  2. Brandon Tibbitts, ODAugust 3, 2015 at 3:23 PM

    It is sad that many people do not understand this information or have access to it. I feel it is often a lack of education from the doctors end. If eye care professionals would spend more time informing their patients regarding the risk of eye disease due to CL overwear, I feel less complications would arise. But then, there are others who wish not to heed the advice since they have abused CL's for years without complications. I have many of these in my office, and there are many who return years later with obvious signs of problems, often times a corneal ulcer. This column does an amazing job of describing the real risk of CL abuse. Keep up the great work.

    1. Thanks! I'm hoping we can help spread the word about the real dangers of contact lens overwear--and these things are what your doctor looks for at every contact lens evaluation to make sure your eyes are safe for lens wear!
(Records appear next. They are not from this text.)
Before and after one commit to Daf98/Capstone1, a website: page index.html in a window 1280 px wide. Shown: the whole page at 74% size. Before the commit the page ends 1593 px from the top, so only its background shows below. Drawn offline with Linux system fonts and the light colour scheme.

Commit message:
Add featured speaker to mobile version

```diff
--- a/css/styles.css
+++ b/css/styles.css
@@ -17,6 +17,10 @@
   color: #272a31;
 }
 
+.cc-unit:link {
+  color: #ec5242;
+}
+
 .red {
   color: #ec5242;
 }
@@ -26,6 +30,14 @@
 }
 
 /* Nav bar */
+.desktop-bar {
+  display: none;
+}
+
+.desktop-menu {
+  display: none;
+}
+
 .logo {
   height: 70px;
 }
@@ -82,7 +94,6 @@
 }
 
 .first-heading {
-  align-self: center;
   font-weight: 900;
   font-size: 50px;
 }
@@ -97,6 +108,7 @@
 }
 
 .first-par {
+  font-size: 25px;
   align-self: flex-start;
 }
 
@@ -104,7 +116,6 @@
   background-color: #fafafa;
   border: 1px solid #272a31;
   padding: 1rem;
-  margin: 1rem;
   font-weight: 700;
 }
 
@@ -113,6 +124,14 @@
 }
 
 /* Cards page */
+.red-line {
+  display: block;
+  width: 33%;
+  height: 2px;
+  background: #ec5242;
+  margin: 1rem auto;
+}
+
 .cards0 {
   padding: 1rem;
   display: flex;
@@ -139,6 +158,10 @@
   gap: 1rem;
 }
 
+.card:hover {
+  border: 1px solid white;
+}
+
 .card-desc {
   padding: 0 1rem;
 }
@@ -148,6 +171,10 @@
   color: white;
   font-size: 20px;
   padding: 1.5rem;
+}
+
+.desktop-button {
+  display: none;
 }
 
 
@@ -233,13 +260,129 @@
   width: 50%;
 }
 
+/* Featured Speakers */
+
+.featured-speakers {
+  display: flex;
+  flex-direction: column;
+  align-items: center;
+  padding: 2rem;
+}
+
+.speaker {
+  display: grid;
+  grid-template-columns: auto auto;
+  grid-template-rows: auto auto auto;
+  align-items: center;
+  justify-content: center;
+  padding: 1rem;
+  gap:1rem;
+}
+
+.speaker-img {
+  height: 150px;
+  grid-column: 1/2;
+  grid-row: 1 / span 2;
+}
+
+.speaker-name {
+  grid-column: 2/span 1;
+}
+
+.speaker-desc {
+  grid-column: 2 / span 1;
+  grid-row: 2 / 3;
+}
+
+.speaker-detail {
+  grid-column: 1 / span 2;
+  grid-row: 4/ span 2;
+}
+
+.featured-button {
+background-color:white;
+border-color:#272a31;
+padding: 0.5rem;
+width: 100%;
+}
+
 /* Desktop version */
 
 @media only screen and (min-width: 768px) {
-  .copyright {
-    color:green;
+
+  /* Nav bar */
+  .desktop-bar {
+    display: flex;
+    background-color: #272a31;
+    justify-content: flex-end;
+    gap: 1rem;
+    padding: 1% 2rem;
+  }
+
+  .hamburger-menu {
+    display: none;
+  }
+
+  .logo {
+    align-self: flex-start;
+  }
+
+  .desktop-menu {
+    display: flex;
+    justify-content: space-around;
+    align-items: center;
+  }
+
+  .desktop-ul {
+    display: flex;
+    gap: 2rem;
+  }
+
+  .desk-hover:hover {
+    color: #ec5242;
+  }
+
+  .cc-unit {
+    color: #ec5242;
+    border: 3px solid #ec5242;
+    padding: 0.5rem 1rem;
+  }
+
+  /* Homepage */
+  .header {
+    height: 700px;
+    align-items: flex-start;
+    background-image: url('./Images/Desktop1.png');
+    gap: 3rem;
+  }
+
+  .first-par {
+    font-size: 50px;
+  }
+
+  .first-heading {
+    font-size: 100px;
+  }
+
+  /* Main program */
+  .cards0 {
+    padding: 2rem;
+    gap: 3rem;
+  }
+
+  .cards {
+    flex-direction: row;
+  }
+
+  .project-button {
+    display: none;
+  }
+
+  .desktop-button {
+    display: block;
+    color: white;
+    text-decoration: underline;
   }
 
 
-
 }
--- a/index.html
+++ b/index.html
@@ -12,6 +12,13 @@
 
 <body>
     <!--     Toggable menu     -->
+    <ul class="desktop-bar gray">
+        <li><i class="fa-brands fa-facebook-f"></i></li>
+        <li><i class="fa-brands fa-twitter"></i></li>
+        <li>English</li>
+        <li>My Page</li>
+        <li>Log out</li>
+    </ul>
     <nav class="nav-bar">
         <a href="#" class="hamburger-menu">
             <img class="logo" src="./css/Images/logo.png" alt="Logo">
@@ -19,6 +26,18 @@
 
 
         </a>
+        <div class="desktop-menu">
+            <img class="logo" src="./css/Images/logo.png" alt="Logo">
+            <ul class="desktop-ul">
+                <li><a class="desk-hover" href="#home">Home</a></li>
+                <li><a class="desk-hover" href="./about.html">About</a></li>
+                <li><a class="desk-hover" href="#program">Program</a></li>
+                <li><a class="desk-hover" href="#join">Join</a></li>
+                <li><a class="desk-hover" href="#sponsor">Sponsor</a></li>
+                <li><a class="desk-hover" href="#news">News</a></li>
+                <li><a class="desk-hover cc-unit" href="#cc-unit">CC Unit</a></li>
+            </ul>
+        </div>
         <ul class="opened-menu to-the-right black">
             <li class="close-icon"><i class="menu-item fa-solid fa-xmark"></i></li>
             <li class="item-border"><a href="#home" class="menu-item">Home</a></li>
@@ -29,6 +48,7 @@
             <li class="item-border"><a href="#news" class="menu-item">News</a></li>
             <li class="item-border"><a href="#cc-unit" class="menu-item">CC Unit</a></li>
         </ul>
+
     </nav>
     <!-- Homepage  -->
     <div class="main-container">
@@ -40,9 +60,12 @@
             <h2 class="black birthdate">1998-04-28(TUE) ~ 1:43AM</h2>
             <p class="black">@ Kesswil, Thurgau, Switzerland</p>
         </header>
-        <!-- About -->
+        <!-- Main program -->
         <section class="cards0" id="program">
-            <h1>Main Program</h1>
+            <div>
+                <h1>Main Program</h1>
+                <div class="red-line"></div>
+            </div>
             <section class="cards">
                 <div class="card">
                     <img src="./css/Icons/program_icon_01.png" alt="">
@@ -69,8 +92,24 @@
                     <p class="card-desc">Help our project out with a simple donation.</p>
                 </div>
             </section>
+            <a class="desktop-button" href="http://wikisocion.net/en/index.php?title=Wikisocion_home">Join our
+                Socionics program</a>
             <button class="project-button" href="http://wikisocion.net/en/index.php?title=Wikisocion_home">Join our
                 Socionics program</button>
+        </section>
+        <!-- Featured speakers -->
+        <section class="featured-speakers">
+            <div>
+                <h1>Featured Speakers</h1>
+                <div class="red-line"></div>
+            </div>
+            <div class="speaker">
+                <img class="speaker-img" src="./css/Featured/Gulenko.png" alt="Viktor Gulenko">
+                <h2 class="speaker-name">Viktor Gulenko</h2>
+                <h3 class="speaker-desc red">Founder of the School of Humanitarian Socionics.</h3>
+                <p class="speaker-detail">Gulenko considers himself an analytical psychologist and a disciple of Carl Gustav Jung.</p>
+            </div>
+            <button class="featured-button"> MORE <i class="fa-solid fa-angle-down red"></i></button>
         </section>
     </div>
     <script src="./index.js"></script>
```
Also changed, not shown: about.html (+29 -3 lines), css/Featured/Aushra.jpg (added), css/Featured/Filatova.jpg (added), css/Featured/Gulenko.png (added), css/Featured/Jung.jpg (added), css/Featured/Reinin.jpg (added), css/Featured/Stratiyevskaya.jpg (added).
  3. Great article. As an optom, I am coming across more & more contact lens wearers who have never been professionally fitted either. Order online & then self teach via You Tube how to I&R, so never get any proper advice on how to care for their C/Ls (wearing times, early warning signs etc.) and the importance of regular a/care appointments. Neovasc. is painless with no symptoms. All to save the cost of a fitting fee (€95) or a/care (€50), which is insane! I once came across a px (spherical) who had self prescribed herself toric C/Ls because she had heard they would be more comfortable. VA dreadful, but still refused an a/care!